Food sources are part of my strategy for working with birds during the winter. In addition to being a draw to birds, I like the visual element of small round shapes in an otherwise minimalist piece.
I am currently printing this new work to be matted to 16×20 inches, a standard frame size. I also offer the print framed with a UV-Protective, Reflection-control glass available on my website HERE
I recently finished reading two books about Marcel Duchamp. The first was Marcel Duchamp, The Afternoon Interviewsby Calvin Tomkins, and the other was Marcel Duchamp, Appearance Stripped Bareby Octavio Paz. Both were good reads although the Paz book was difficult going in parts.
Both books of course dealt with the important art history significance of Duchamp’s Readymades. I’ve struggled with my personal feelings about whether a Readymade is art, and from what I understand Duchamp did as well. But it does seem that 100 years later now, Readymades are at least institutionally recognized as art and artists continue to work in that mode. I remain ambivalent.
One of my fundamental problems with Duchamp’s notion of Readymades is the idea that selection alone of something by an artist is sufficient for that thing to be considered art. More confusing still is that for Duchamp the “selection” process had to be one of absolute indifference to the object, even to the point of employing methods of chance. If that is the case then their is no artistic intent, and for me that means there is no art. There is no human element to a chance selection process. One need only create a random number generator with assigned objects in order to create (or “select”) a Readymade. That is not a human endeavor and so not art.
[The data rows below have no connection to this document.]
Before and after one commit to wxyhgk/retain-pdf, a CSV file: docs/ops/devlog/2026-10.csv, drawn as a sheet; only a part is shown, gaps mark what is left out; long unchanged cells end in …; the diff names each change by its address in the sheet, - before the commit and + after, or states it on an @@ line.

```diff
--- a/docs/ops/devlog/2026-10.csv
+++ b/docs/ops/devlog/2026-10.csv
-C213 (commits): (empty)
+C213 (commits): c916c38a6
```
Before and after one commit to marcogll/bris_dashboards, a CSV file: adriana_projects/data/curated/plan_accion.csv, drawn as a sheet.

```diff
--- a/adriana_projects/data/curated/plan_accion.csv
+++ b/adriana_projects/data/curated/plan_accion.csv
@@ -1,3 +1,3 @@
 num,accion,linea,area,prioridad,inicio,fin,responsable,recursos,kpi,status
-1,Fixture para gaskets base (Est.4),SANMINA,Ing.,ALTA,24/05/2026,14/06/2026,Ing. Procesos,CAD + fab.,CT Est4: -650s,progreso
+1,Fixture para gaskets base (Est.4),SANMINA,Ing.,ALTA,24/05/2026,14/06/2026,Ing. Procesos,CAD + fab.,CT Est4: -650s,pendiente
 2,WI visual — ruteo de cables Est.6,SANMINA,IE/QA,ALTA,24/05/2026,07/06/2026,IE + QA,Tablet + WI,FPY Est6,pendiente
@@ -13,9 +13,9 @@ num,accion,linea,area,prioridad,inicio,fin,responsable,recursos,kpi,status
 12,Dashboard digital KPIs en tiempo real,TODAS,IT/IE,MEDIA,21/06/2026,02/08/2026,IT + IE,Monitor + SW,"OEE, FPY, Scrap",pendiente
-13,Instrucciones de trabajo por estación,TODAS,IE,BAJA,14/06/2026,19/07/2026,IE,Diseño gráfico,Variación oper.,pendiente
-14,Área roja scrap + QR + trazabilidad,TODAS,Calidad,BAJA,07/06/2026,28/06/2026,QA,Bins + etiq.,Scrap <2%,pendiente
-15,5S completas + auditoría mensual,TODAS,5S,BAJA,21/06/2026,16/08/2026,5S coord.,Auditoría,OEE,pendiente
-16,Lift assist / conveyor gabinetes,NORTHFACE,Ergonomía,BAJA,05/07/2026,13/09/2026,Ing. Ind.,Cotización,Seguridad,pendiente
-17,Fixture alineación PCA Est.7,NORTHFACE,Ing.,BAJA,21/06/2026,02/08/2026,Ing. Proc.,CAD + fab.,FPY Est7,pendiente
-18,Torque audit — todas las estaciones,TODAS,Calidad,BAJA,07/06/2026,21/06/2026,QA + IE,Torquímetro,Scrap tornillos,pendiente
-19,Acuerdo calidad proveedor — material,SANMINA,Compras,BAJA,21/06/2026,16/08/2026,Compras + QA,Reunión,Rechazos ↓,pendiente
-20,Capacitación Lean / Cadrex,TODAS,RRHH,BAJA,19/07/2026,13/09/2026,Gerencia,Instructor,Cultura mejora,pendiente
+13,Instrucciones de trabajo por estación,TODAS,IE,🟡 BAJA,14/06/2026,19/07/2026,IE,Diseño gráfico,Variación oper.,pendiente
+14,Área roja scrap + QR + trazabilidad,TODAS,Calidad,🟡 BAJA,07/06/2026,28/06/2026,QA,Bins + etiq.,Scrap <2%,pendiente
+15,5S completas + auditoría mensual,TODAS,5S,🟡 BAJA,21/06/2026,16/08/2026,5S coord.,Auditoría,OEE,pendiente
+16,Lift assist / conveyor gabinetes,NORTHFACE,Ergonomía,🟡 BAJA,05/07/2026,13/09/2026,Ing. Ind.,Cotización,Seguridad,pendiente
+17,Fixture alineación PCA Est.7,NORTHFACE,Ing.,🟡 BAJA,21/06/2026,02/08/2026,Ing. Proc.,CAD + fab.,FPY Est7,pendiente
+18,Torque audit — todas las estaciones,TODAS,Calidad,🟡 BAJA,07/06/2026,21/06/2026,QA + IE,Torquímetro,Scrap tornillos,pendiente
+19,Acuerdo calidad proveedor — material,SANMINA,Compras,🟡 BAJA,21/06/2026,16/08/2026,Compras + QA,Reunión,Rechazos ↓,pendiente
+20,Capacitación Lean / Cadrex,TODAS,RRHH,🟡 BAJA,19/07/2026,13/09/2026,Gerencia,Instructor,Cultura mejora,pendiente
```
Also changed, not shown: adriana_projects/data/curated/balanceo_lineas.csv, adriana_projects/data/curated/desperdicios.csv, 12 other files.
Still, the concept of a Readymade is useful to artists and art appreciators in order to force some floor of thought to the question of “what is art?” I do feel that I have a clearer concept of art, and I understand the history of the question better. It may be though that the question itself is the useful part, and not the answer.
There are a number websites from a variety of sources for further reading on the subject. There is also some real misunderstanding on those sites which I find amusing during this 100 year anniversary of the Readymade.
If you walk into my booth at some future show and see a pedestal with what looks like an upside down, camera , signed …………….